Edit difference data
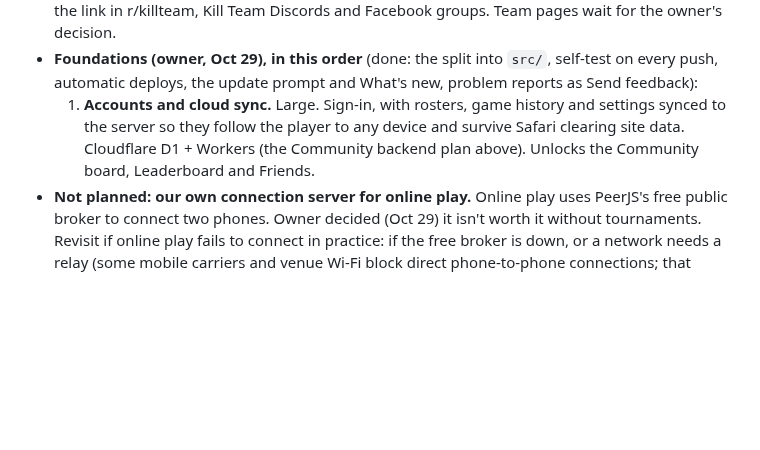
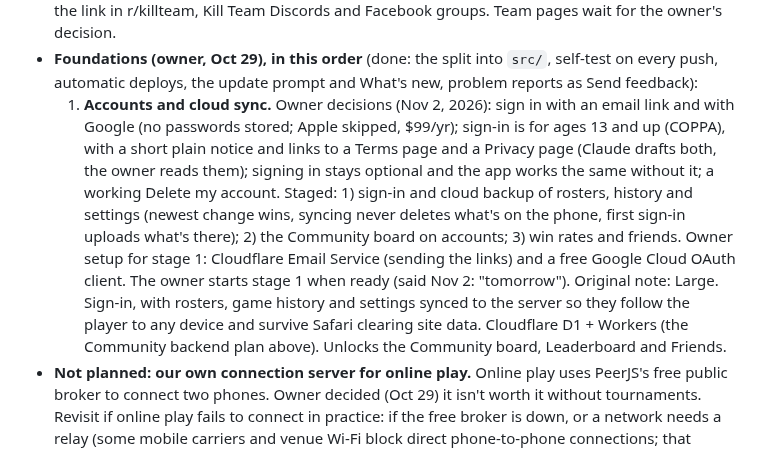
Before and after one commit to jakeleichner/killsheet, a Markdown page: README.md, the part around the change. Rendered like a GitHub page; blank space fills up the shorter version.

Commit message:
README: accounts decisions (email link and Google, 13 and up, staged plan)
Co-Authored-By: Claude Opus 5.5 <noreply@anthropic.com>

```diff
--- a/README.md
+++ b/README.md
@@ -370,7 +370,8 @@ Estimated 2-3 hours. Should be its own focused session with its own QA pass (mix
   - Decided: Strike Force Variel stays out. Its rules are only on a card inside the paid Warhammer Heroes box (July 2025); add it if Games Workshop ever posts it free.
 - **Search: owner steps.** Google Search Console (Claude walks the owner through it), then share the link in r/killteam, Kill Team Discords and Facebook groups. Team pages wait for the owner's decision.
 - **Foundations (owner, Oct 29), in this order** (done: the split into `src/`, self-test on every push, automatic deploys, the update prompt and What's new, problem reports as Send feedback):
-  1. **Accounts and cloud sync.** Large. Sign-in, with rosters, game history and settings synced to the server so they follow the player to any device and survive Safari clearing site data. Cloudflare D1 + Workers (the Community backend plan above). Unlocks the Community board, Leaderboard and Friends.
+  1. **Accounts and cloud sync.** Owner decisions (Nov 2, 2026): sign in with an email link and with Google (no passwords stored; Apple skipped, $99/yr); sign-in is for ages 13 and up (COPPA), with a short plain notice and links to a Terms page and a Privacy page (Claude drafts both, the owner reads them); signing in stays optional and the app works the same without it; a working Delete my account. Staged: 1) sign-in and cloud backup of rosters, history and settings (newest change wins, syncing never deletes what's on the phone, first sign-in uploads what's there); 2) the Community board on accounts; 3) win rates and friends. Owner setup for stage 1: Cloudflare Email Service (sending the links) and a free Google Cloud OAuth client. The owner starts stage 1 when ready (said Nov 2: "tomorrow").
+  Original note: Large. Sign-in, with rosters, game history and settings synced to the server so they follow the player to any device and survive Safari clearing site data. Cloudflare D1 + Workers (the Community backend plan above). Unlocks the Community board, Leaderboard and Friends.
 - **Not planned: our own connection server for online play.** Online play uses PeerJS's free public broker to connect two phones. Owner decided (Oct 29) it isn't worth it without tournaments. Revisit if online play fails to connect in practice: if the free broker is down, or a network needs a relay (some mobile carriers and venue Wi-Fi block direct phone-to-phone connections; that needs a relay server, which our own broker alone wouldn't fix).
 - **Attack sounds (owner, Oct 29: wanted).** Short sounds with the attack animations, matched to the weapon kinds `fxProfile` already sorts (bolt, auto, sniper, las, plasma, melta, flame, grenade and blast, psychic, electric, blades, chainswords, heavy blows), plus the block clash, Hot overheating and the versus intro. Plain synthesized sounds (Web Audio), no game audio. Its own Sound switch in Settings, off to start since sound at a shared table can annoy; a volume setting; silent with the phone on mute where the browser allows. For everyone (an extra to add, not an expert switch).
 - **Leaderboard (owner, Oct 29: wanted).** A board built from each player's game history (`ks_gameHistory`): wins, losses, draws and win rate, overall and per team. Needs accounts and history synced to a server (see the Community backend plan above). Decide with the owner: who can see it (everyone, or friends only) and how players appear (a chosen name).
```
--
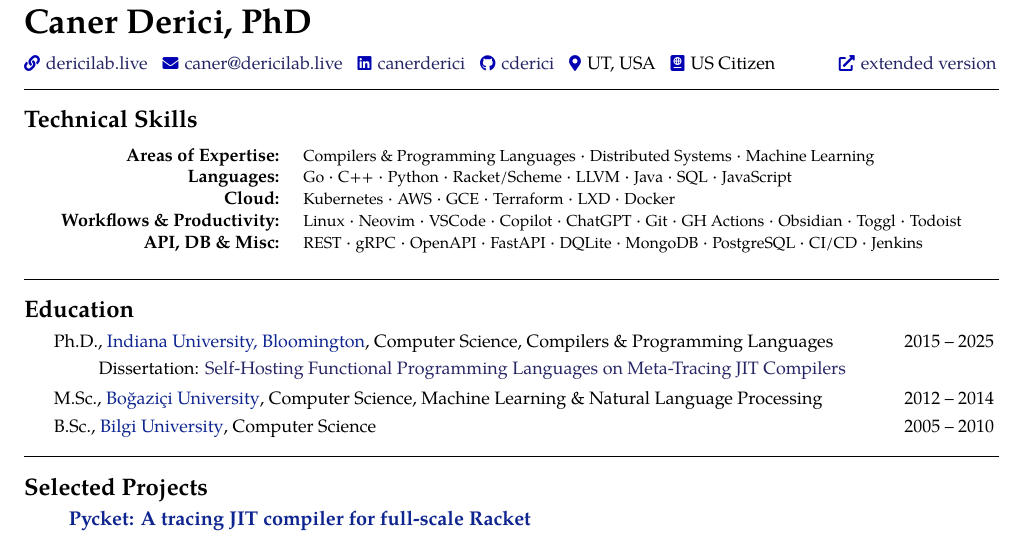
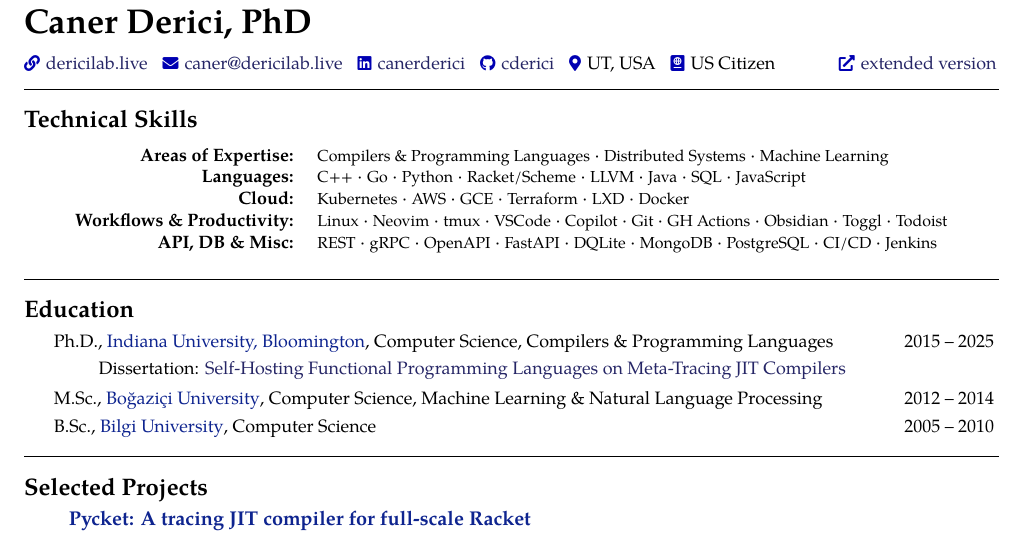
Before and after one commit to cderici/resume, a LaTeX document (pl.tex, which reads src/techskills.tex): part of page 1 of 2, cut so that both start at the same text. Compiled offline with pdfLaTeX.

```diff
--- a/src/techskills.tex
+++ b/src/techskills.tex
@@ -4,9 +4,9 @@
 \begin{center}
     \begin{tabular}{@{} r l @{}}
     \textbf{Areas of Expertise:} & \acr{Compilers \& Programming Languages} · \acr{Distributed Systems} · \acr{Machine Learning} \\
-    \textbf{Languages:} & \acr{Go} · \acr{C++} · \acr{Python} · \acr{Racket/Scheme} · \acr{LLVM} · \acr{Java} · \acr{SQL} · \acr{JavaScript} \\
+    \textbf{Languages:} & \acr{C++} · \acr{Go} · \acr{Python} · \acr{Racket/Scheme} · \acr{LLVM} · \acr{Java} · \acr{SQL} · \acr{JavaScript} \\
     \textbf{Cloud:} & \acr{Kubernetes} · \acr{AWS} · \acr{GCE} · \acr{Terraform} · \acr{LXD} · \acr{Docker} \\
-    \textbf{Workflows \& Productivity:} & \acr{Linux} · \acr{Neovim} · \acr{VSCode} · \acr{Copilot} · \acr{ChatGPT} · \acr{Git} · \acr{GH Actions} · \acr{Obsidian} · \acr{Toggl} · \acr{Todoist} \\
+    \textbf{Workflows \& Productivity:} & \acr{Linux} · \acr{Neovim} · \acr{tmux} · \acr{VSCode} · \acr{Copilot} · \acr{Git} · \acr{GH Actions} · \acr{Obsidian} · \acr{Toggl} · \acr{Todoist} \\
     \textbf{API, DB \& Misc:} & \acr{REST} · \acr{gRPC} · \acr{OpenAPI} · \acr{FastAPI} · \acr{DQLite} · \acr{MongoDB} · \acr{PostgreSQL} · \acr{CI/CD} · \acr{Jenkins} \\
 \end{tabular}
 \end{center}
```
* * *
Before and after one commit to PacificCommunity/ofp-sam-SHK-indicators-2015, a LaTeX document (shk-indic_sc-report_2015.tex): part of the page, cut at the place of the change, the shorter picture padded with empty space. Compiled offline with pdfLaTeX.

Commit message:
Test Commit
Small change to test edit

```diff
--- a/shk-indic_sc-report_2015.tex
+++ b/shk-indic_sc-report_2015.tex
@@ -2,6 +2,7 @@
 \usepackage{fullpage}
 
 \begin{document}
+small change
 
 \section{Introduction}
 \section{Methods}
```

■ WORK TO BE COMPLETED: Where a line above contains the word "techskills", copy that line.

■ ANSWER BELOW:
Before and after one commit to cderici/resume, a LaTeX document (pl.tex, which reads src/techskills.tex): part of page 1 of 2, cut so that both start at the same text. Compiled offline with pdfLaTeX.
--- a/src/techskills.tex
+++ b/src/techskills.tex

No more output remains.